The Small And Mighty Haas Undergrad Program

Berkeley Haas Dean, Richard Lyons congratulates a graduate at this year's commencement. Photo by Jim Block

Berkeley Haas Dean, Richard Lyons congratulates a graduate at this year’s commencement. Photo by Jim Block

How they have to produce a deliverable and the degree in which they do so in such a polished and professional manner is amazing and many of the companies provide senior level executives [who] serve as judges and they’re always amazed and say, ‘Wow, are you undergraduate students or MBA students?’ They couldn’t tell the difference. And we think that is such a fantastic way, you know, when students are interviewing with employers, they’re able to draw on specific learnings that happened. And that’s part of their experiential learning. We think that’s a value as well. So again, trying to think about how we can complement with what they’re learning in the classroom more intentionally with things they might do outside of the classroom.

We’re also looking at more joint partnerships across the campus. As a business school, people probably wouldn’t think that business schools would partner very closely with the college of letters and science, but we’ve been doing that a lot more. A lot of business courses draw upon a lot of their theories and concepts based in liberal arts.
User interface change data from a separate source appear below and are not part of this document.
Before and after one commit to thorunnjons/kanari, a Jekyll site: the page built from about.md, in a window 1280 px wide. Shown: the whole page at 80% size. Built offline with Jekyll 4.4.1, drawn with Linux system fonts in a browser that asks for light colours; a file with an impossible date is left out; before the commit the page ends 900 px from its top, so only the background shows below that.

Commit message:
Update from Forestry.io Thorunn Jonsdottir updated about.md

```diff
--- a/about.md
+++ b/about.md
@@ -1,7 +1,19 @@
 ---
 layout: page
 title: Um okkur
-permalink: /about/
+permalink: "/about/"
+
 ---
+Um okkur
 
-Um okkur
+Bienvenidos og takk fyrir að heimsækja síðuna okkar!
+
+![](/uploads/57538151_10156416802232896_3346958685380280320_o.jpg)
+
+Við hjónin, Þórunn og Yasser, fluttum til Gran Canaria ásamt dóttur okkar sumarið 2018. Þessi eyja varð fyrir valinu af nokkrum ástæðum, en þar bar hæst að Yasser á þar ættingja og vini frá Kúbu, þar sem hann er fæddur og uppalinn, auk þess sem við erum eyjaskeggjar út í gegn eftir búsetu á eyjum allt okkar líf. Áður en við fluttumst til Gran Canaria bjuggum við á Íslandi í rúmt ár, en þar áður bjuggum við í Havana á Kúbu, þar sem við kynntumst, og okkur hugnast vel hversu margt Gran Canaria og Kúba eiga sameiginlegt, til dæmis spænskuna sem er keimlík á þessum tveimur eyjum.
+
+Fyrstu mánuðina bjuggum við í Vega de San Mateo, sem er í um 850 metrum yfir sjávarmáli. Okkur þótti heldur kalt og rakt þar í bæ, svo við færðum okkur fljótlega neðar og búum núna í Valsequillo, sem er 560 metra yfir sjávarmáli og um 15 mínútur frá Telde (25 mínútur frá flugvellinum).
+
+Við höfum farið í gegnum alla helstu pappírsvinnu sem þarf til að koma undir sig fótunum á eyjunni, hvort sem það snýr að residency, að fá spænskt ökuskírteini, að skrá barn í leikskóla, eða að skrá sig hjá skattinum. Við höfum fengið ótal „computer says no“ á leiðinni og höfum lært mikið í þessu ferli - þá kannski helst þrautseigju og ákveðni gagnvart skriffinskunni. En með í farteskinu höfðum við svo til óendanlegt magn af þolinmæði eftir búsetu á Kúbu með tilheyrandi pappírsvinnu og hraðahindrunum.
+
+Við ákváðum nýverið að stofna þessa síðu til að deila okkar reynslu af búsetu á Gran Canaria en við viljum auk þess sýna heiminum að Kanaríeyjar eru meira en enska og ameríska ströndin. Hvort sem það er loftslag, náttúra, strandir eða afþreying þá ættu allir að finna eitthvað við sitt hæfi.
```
As we’re teaching and framing business models around some of those concepts, there are synergies we’re finding along the way. We’ve got some ideas that we’re exploring where we are looking at minors, joint-minors across programs and across colleges and schools. One of the areas we’re thinking about is in design and innovation, for example, which might be a joint effort through the business school, mechanical engineering, and the environmental design school. So, if we come together and basically share content and curriculum, and even develop new courses, again that’s kind of that comprehensive, integrated approach that I think is really where we’re going. I think that’s the future of education in general. Really pushing forward a multidisciplinary lens within the context of business and a business leader. So we’ll start to see that.

Not only are we starting to see these synergies more on campus, we’re also beginning to see them outside of campus where peer schools are beginning to also work more jointly. And I’m not talking about the satellite campuses and things like that where you’re partnering with other schools, but working together to actually develop content that we can learn from and share across different campuses. Currently, we’re working with [business schools at the] University of Michigan and the University of Wisconsin-Madison to think about how we prepare our students for a better understanding of leadership and their professional identity. How does their professional identity connect to their personal identity and so we’re just beginning to explore this topic and think about how we can bring more of, again, a liberal arts integrated approach into student learning about self-awareness and leadership and how their impact can be meaningful.

So there’s a lot of things out there where we’re beginning to explore and delve into. That’s very exciting for students who, it’s just not lockstep anymore. It’s not take these courses anymore. You’re not just taking accounting. You’re taking accounting but you’re thinking about how it impacts various markets and various customer bases or how it may impact your organization. And it’s not just about looking at numbers now. It’s about taking a step back and recognizing big picture in different ways. I think that’s very exciting.

P&Q: Business traditionally seems to have been out on its own, generally speaking, why the push towards liberal arts?

Walker: I think it’s been a misconception and a strong perception that’s existed when I was an undergrad. I experienced it. You just see business as kind of it’s own entity cause it’s about revenue generation, it’s about bottom line, or at least that’s what we think. [People see it as different] versus liberal arts or humanities, which is more about learning about ourselves and self-discovery and how we relate to the world.

Well, business is also very similar to that. We’re a business school, our undergraduate program is within a larger university, where it’s all still about the value of a liberal arts education. It’s been very difficult to separate MBA curriculum, for example — or the perception of what MBAs are here and focused to do — from undergraduate education and what undergraduate students are here and should be focused on doing. So there’s been a lot of discussion in the past about whether or not an undergraduate business education is important. Should students major in business when they could apply for an MBA later on? And, what’s the point? What I would say is many people don’t realize that undergraduate education is very much infused and based around liberal arts.

I think that’s the surprise, when we start talking about liberal arts, folks are like, ‘oh is this new?’ It’s actually not new. Many of the programs have been doing this. And again, like I said, traditional methods its been, ‘OK, now we want you to also take courses outside of the business school and then figure out how to make those connections.’ So perhaps you’re taking a course in marketing, and you’re evaluating your customer base and consumer behavior, and then you also take a course in psychology or urban studies and you start to learn how to make connections through that. Well now we’re being more intentional about drawing those connections together in one class instead of saying, ‘take all of these different classes.’ We still want students to do that. We also want to offer more of a robust curriculum that allows them to truly immerse their minds and thoughts around those particular concepts. That’s the difference. It seems like a new thing, but it really isn’t. What we’re doing is further enhancing the idea behind liberal arts integrated business education.